> **WHAT TO DO**
List all the lines in these records that hold "docs".

> **Itemized modification records**
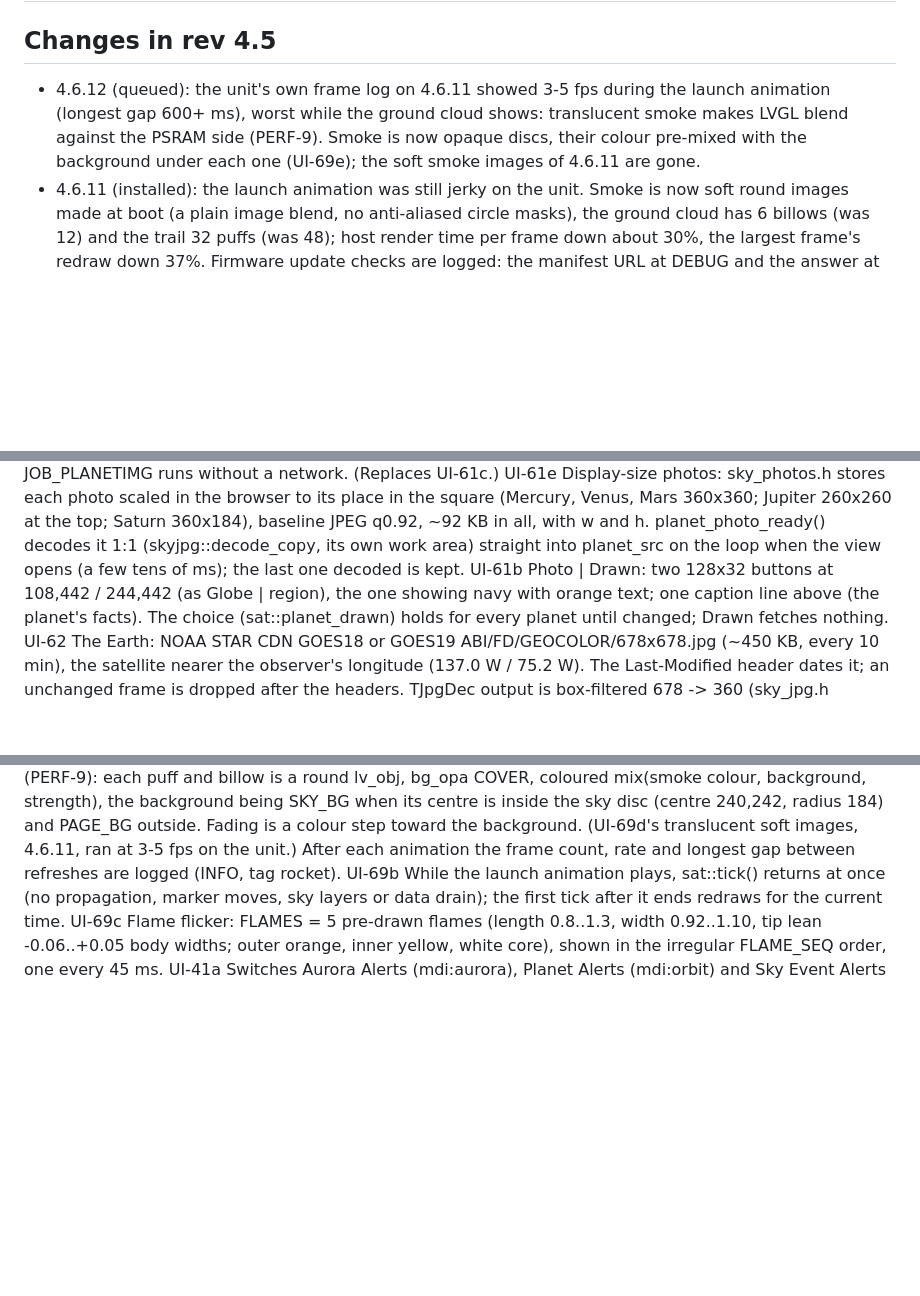
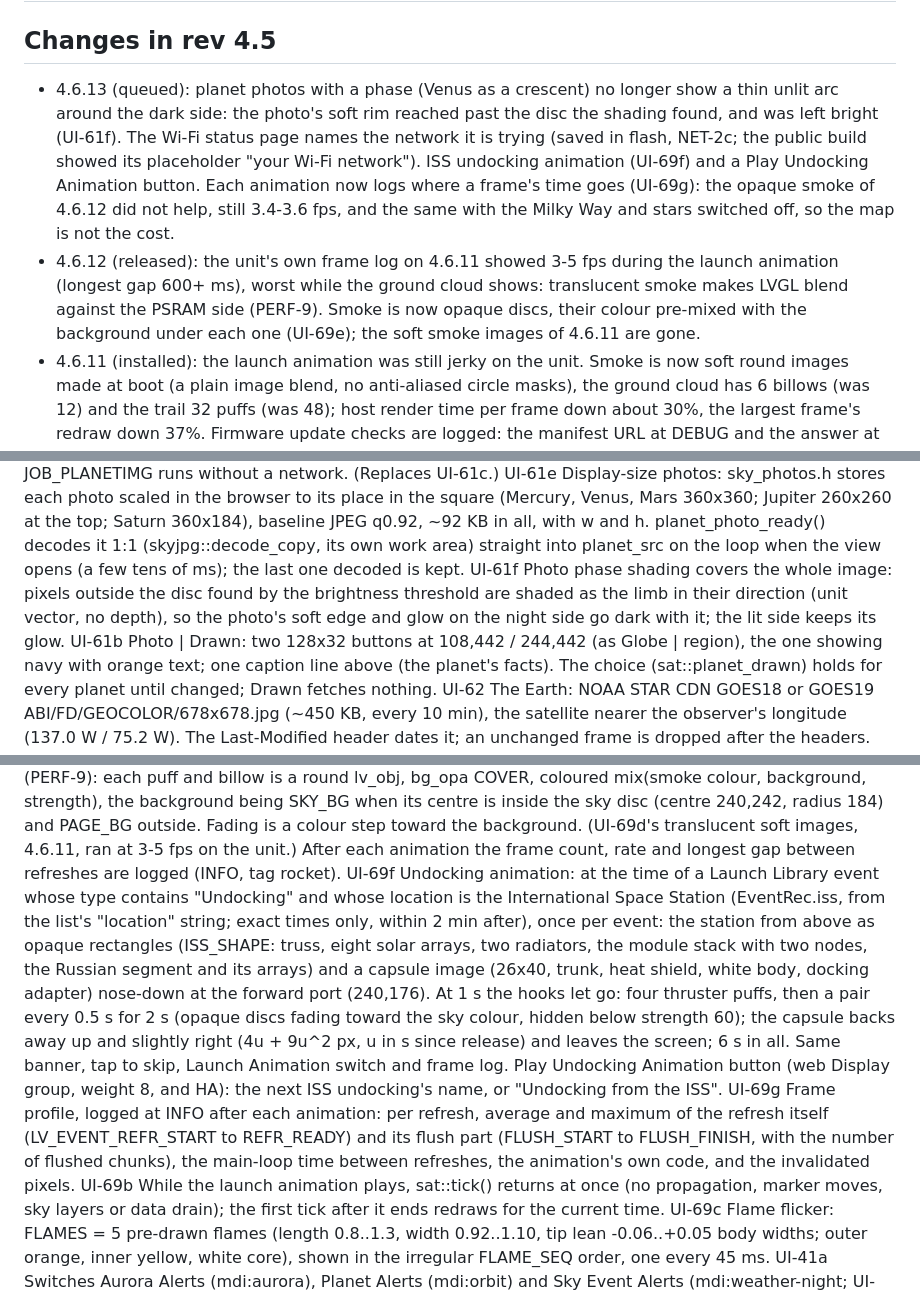
Before and after one commit to akcoder/sky-tracker, a Markdown page: docs/requirements.md, 3 parts joined by grey strips. Rendered like a GitHub page; blank space fills up the shorter version.

Commit message:
Requirements: 4.6.13 (UI-61f, NET-2c, UI-69f undocking, UI-69g frame profile)

```diff
--- a/docs/requirements.md
+++ b/docs/requirements.md
@@ -1,7 +1,8 @@
 # Sky Tracker — Design Requirements (rev 4.5)
 
 ## Changes in rev 4.5
-- 4.6.12 (queued): the unit's own frame log on 4.6.11 showed 3-5 fps during the launch animation (longest gap 600+ ms), worst while the ground cloud shows: translucent smoke makes LVGL blend against the PSRAM side (PERF-9). Smoke is now opaque discs, their colour pre-mixed with the background under each one (UI-69e); the soft smoke images of 4.6.11 are gone.
+- 4.6.13 (queued): planet photos with a phase (Venus as a crescent) no longer show a thin unlit arc around the dark side: the photo's soft rim reached past the disc the shading found, and was left bright (UI-61f). The Wi-Fi status page names the network it is trying (saved in flash, NET-2c; the public build showed its placeholder "your Wi-Fi network"). ISS undocking animation (UI-69f) and a Play Undocking Animation button. Each animation now logs where a frame's time goes (UI-69g): the opaque smoke of 4.6.12 did not help, still 3.4-3.6 fps, and the same with the Milky Way and stars switched off, so the map is not the cost.
+- 4.6.12 (released): the unit's own frame log on 4.6.11 showed 3-5 fps during the launch animation (longest gap 600+ ms), worst while the ground cloud shows: translucent smoke makes LVGL blend against the PSRAM side (PERF-9). Smoke is now opaque discs, their colour pre-mixed with the background under each one (UI-69e); the soft smoke images of 4.6.11 are gone.
 - 4.6.11 (installed): the launch animation was still jerky on the unit. Smoke is now soft round images made at boot (a plain image blend, no anti-aliased circle masks), the ground cloud has 6 billows (was 12) and the trail 32 puffs (was 48); host render time per frame down about 30%, the largest frame's redraw down 37%. Firmware update checks are logged: the manifest URL at DEBUG and the answer at INFO (NET-13a; ESPHome's own update check logged nothing). The unit logs the frame rate after each animation ("animation: N frames in T ms (F fps), longest gap G ms") to tune from.
 - 4.6.10 (installed): the launch's ground cloud is 12 round billows rolling out sideways from the pad, the inner ones warm-lit, then drifting and thinning (UI-69; was three widening rounded bars). Upgrade Check button in the web UI and HA (UI-68b). Satellite and sky updates pause while the launch animation plays (UI-69b). The rocket's flame flickers through five shapes (length, width, lean) with a white-hot core (UI-69c; was two lengths swapped every 80 ms). README animation re-recorded at 30 fps.
 - 4.6.9 (installed): smoother launch animation (UI-69a): positions are set at the start of every display refresh (16 ms) instead of on a 33 ms timer that beat against it, and the smoke puffs grow and fade in 0.18 s steps so only a few change per frame (host test: 6% of the screen redrawn per frame, was 36% with whole-screen frames when the 32 dirty-area limit overflowed).
@@ -823,6 +824,10 @@ UI-61e Display-size photos: sky_photos.h stores each photo scaled in the browser
        360x184), baseline JPEG q0.92, ~92 KB in all, with w and h. planet_photo_ready() decodes
        it 1:1 (skyjpg::decode_copy, its own work area) straight into planet_src on the loop
        when the view opens (a few tens of ms); the last one decoded is kept.
+UI-61f Photo phase shading covers the whole image: pixels outside the disc found by the
+       brightness threshold are shaded as the limb in their direction (unit vector, no depth),
+       so the photo's soft edge and glow on the night side go dark with it; the lit side keeps
+       its glow.
 UI-61b Photo | Drawn: two 128x32 buttons at 108,442 / 244,442 (as Globe | region), the one
        showing navy with orange text; one caption line above (the planet's facts). The
        choice (sat::planet_drawn) holds for every planet until changed; Drawn fetches
@@ -948,6 +953,22 @@ UI-69e Smoke is drawn opaque (PERF-9): each puff and billow is a round lv_obj, b
        is a colour step toward the background. (UI-69d's translucent soft images, 4.6.11, ran at
        3-5 fps on the unit.) After each animation the frame count, rate and longest gap between
        refreshes are logged (INFO, tag rocket).
+UI-69f Undocking animation: at the time of a Launch Library event whose type contains
+       "Undocking" and whose location is the International Space Station (EventRec.iss, from
+       the list's "location" string; exact times only, within 2 min after), once per event: the
+       station from above as opaque rectangles (ISS_SHAPE: truss, eight solar arrays, two
+       radiators, the module stack with two nodes, the Russian segment and its arrays) and a
+       capsule image (26x40, trunk, heat shield, white body, docking adapter) nose-down at the
+       forward port (240,176). At 1 s the hooks let go: four thruster puffs, then a pair every
+       0.5 s for 2 s (opaque discs fading toward the sky colour, hidden below strength 60); the
+       capsule backs away up and slightly right (4u + 9u^2 px, u in s since release) and leaves
+       the screen; 6 s in all. Same banner, tap to skip, Launch Animation switch and frame log.
+       Play Undocking Animation button (web Display group, weight 8, and HA): the next ISS
+       undocking's name, or "Undocking from the ISS".
+UI-69g Frame profile, logged at INFO after each animation: per refresh, average and maximum of
+       the refresh itself (LV_EVENT_REFR_START to REFR_READY) and its flush part (FLUSH_START to
+       FLUSH_FINISH, with the number of flushed chunks), the main-loop time between refreshes,
+       the animation's own code, and the invalidated pixels.
 UI-69b While the launch animation plays, sat::tick() returns at once (no propagation, marker
        moves, sky layers or data drain); the first tick after it ends redraws for the
        current time.
```
Also changed, not shown: other parts of docs/requirements.md (+3 -0 lines).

> **ANSWER BOX**
Before and after one commit to akcoder/sky-tracker, a Markdown page: docs/requirements.md, 3 parts joined by grey strips. Rendered like a GitHub page; blank space fills up the shorter version.
--- a/docs/requirements.md
+++ b/docs/requirements.md
Also changed, not shown: other parts of docs/requirements.md (+3 -0 lines).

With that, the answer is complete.